[Task brief]: With no omissions, write out every record given below.

[Data shown]:
________
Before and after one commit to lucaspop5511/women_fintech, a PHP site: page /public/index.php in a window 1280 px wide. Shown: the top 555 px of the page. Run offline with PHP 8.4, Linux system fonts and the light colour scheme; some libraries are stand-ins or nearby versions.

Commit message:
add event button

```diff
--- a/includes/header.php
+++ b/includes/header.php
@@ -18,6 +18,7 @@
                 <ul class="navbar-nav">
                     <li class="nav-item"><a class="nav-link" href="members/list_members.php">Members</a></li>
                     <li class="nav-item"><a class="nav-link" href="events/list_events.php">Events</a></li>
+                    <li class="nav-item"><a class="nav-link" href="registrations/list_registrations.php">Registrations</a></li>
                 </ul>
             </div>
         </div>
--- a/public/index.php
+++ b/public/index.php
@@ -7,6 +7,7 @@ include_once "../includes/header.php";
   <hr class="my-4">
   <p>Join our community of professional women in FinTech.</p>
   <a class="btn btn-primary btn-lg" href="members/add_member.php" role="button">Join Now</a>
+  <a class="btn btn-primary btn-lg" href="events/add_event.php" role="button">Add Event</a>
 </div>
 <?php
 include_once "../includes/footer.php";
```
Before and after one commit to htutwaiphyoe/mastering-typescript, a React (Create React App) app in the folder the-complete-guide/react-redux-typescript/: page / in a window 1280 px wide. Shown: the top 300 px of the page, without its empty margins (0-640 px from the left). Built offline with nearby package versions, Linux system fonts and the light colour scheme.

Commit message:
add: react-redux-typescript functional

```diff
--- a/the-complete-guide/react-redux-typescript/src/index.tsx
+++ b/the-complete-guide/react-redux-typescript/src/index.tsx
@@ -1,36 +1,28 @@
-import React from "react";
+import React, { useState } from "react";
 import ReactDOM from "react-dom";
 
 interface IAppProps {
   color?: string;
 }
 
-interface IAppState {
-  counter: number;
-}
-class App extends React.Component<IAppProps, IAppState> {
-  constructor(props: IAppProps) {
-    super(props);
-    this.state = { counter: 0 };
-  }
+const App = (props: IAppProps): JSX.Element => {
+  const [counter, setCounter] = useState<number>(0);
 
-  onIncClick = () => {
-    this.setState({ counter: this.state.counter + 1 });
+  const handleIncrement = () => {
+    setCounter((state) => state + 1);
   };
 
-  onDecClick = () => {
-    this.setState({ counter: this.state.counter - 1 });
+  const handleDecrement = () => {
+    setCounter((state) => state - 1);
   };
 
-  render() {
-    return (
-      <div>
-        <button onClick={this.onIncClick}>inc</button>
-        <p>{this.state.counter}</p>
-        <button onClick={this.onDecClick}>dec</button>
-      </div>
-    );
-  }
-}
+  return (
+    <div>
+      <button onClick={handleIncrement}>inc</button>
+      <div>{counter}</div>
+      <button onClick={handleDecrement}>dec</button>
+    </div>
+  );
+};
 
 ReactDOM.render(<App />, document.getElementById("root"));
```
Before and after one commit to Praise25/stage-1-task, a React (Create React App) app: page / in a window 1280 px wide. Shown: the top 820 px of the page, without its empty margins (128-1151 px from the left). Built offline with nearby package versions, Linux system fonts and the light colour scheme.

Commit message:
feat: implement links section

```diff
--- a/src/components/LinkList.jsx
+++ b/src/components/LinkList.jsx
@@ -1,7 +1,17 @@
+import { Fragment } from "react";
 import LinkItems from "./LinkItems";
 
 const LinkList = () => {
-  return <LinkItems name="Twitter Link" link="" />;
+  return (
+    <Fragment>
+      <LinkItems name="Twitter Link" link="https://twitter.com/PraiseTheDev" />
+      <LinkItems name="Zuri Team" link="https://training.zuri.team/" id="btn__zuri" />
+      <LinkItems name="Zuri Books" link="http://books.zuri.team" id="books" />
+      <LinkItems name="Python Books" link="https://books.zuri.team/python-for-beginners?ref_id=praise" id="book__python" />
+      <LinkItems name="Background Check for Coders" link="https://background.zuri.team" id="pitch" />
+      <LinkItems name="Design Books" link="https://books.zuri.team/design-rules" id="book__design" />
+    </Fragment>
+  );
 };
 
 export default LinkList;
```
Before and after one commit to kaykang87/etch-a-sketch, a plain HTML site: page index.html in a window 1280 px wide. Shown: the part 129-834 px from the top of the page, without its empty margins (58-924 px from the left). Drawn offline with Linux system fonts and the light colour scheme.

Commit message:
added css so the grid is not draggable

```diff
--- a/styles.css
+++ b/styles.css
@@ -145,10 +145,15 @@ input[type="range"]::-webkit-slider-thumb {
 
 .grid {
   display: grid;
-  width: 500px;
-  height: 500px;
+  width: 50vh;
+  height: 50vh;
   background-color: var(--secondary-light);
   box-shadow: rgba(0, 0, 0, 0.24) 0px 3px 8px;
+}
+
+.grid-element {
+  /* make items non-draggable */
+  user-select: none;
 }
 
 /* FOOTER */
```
________
[Solution to this problem]:
Before and after one commit to lucaspop5511/women_fintech, a PHP site: page /public/index.php in a window 1280 px wide. Shown: the top 555 px of the page. Run offline with PHP 8.4, Linux system fonts and the light colour scheme; some libraries are stand-ins or nearby versions.

Commit message:
add event button

```diff
--- a/includes/header.php
+++ b/includes/header.php
@@ -18,6 +18,7 @@
                 <ul class="navbar-nav">
                     <li class="nav-item"><a class="nav-link" href="members/list_members.php">Members</a></li>
                     <li class="nav-item"><a class="nav-link" href="events/list_events.php">Events</a></li>
+                    <li class="nav-item"><a class="nav-link" href="registrations/list_registrations.php">Registrations</a></li>
                 </ul>
             </div>
         </div>
--- a/public/index.php
+++ b/public/index.php
@@ -7,6 +7,7 @@ include_once "../includes/header.php";
   <hr class="my-4">
   <p>Join our community of professional women in FinTech.</p>
   <a class="btn btn-primary btn-lg" href="members/add_member.php" role="button">Join Now</a>
+  <a class="btn btn-primary btn-lg" href="events/add_event.php" role="button">Add Event</a>
 </div>
 <?php
 include_once "../includes/footer.php";
```
Before and after one commit to htutwaiphyoe/mastering-typescript, a React (Create React App) app in the folder the-complete-guide/react-redux-typescript/: page / in a window 1280 px wide. Shown: the top 300 px of the page, without its empty margins (0-640 px from the left). Built offline with nearby package versions, Linux system fonts and the light colour scheme.

Commit message:
add: react-redux-typescript functional

```diff
--- a/the-complete-guide/react-redux-typescript/src/index.tsx
+++ b/the-complete-guide/react-redux-typescript/src/index.tsx
@@ -1,36 +1,28 @@
-import React from "react";
+import React, { useState } from "react";
 import ReactDOM from "react-dom";
 
 interface IAppProps {
   color?: string;
 }
 
-interface IAppState {
-  counter: number;
-}
-class App extends React.Component<IAppProps, IAppState> {
-  constructor(props: IAppProps) {
-    super(props);
-    this.state = { counter: 0 };
-  }
+const App = (props: IAppProps): JSX.Element => {
+  const [counter, setCounter] = useState<number>(0);
 
-  onIncClick = () => {
-    this.setState({ counter: this.state.counter + 1 });
+  const handleIncrement = () => {
+    setCounter((state) => state + 1);
   };
 
-  onDecClick = () => {
-    this.setState({ counter: this.state.counter - 1 });
+  const handleDecrement = () => {
+    setCounter((state) => state - 1);
   };
 
-  render() {
-    return (
-      <div>
-        <button onClick={this.onIncClick}>inc</button>
-        <p>{this.state.counter}</p>
-        <button onClick={this.onDecClick}>dec</button>
-      </div>
-    );
-  }
-}
+  return (
+    <div>
+      <button onClick={handleIncrement}>inc</button>
+      <div>{counter}</div>
+      <button onClick={handleDecrement}>dec</button>
+    </div>
+  );
+};
 
 ReactDOM.render(<App />, document.getElementById("root"));
```
Before and after one commit to Praise25/stage-1-task, a React (Create React App) app: page / in a window 1280 px wide. Shown: the top 820 px of the page, without its empty margins (128-1151 px from the left). Built offline with nearby package versions, Linux system fonts and the light colour scheme.

Commit message:
feat: implement links section

```diff
--- a/src/components/LinkList.jsx
+++ b/src/components/LinkList.jsx
@@ -1,7 +1,17 @@
+import { Fragment } from "react";
 import LinkItems from "./LinkItems";
 
 const LinkList = () => {
-  return <LinkItems name="Twitter Link" link="" />;
+  return (
+    <Fragment>
+      <LinkItems name="Twitter Link" link="https://twitter.com/PraiseTheDev" />
+      <LinkItems name="Zuri Team" link="https://training.zuri.team/" id="btn__zuri" />
+      <LinkItems name="Zuri Books" link="http://books.zuri.team" id="books" />
+      <LinkItems name="Python Books" link="https://books.zuri.team/python-for-beginners?ref_id=praise" id="book__python" />
+      <LinkItems name="Background Check for Coders" link="https://background.zuri.team" id="pitch" />
+      <LinkItems name="Design Books" link="https://books.zuri.team/design-rules" id="book__design" />
+    </Fragment>
+  );
 };
 
 export default LinkList;
```
Before and after one commit to kaykang87/etch-a-sketch, a plain HTML site: page index.html in a window 1280 px wide. Shown: the part 129-834 px from the top of the page, without its empty margins (58-924 px from the left). Drawn offline with Linux system fonts and the light colour scheme.

Commit message:
added css so the grid is not draggable

```diff
--- a/styles.css
+++ b/styles.css
@@ -145,10 +145,15 @@ input[type="range"]::-webkit-slider-thumb {
 
 .grid {
   display: grid;
-  width: 500px;
-  height: 500px;
+  width: 50vh;
+  height: 50vh;
   background-color: var(--secondary-light);
   box-shadow: rgba(0, 0, 0, 0.24) 0px 3px 8px;
+}
+
+.grid-element {
+  /* make items non-draggable */
+  user-select: none;
 }
 
 /* FOOTER */
```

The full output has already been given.